▶ [PROMPT]: In the entries below, count the lines holding "postgresql". Reply with the number only.

Before-and-after change records
◇ ◇ ◇ ◇ ◇

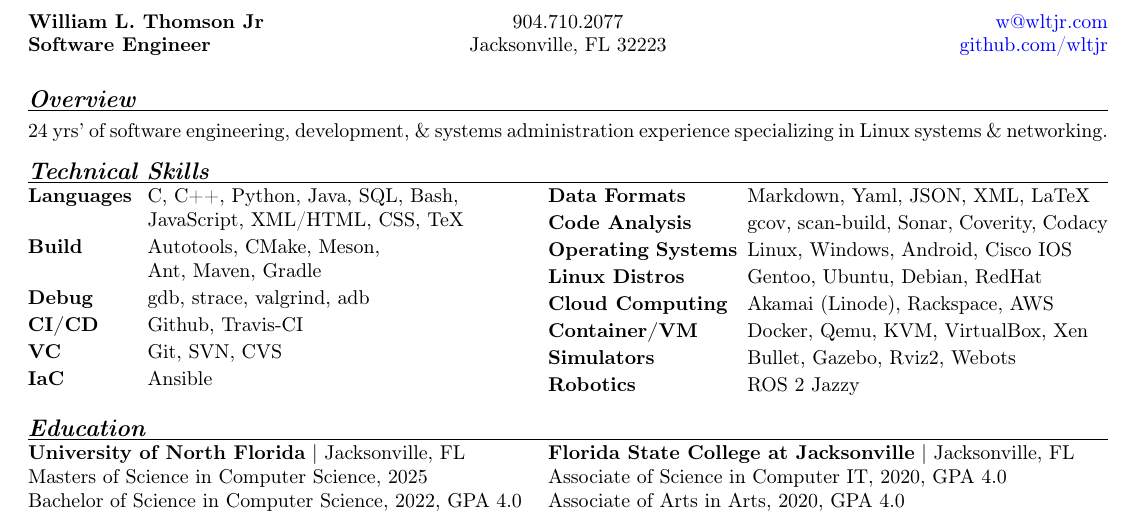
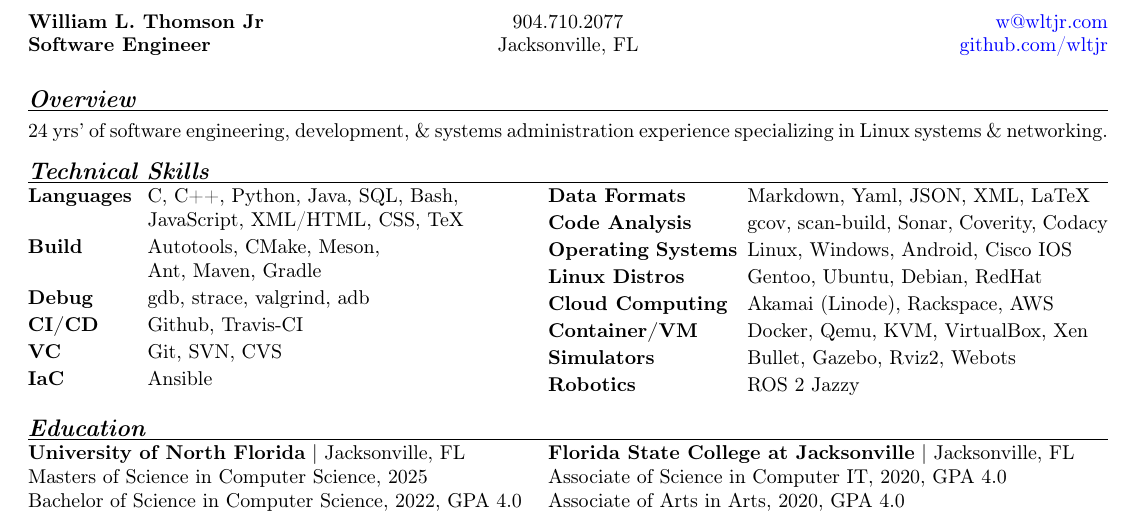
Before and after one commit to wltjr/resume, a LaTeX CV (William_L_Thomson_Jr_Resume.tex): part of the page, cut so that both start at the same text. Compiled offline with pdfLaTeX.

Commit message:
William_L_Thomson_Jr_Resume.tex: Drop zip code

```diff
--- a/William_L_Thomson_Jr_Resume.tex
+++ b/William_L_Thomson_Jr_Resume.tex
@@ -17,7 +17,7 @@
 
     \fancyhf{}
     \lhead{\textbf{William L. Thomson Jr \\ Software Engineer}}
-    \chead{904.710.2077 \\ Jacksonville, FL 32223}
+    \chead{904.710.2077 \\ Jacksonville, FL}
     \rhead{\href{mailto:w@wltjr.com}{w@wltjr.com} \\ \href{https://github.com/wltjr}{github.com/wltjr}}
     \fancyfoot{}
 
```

◇ ◇ ◇ ◇ ◇

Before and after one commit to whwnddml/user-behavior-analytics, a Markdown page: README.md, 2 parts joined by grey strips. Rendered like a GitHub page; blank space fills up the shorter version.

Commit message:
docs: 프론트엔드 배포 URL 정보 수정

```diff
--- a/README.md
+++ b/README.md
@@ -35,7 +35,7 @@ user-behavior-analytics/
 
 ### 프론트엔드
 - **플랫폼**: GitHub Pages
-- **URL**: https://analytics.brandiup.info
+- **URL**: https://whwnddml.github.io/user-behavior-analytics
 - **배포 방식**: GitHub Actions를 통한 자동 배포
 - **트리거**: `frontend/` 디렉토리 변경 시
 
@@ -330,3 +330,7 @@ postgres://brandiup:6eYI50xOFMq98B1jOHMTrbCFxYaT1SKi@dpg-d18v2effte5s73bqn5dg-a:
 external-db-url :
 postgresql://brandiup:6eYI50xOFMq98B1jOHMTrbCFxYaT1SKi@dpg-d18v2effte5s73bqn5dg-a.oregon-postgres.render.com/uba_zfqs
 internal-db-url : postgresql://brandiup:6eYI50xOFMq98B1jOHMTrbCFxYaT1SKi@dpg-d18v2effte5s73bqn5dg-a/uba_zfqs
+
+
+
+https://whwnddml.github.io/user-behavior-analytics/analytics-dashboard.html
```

◇ ◇ ◇ ◇ ◇

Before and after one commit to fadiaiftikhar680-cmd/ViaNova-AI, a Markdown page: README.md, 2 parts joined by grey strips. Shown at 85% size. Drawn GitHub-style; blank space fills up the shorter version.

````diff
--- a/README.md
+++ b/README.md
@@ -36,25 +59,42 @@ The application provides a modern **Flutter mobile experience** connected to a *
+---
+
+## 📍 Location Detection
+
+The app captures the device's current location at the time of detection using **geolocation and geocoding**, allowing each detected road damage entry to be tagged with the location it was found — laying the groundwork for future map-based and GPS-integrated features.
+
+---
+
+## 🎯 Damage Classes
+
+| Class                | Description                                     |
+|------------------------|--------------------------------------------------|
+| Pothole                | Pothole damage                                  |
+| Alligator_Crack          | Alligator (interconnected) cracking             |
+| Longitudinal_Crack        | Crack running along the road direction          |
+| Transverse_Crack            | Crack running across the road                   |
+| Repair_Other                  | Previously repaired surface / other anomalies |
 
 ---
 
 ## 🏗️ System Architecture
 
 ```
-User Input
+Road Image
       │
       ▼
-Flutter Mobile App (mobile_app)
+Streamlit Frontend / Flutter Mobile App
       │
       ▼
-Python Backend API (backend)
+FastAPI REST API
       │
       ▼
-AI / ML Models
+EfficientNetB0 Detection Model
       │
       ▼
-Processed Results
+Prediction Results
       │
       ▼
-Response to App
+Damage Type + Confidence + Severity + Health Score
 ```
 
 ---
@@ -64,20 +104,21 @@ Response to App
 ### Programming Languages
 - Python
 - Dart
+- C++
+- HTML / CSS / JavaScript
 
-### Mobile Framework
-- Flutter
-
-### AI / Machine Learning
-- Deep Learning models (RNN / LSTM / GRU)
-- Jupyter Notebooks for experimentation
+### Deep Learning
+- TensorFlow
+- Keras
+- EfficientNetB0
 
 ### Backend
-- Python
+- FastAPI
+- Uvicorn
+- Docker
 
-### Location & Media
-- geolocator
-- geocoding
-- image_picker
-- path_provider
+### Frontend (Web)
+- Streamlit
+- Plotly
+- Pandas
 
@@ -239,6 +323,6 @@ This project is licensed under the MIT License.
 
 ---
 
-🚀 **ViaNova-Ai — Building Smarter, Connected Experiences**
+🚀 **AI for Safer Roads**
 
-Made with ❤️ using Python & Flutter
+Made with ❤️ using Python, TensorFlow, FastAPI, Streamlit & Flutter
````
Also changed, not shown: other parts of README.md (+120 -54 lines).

◇ ◇ ◇ ◇ ◇

▶ [THE ANSWER]: 2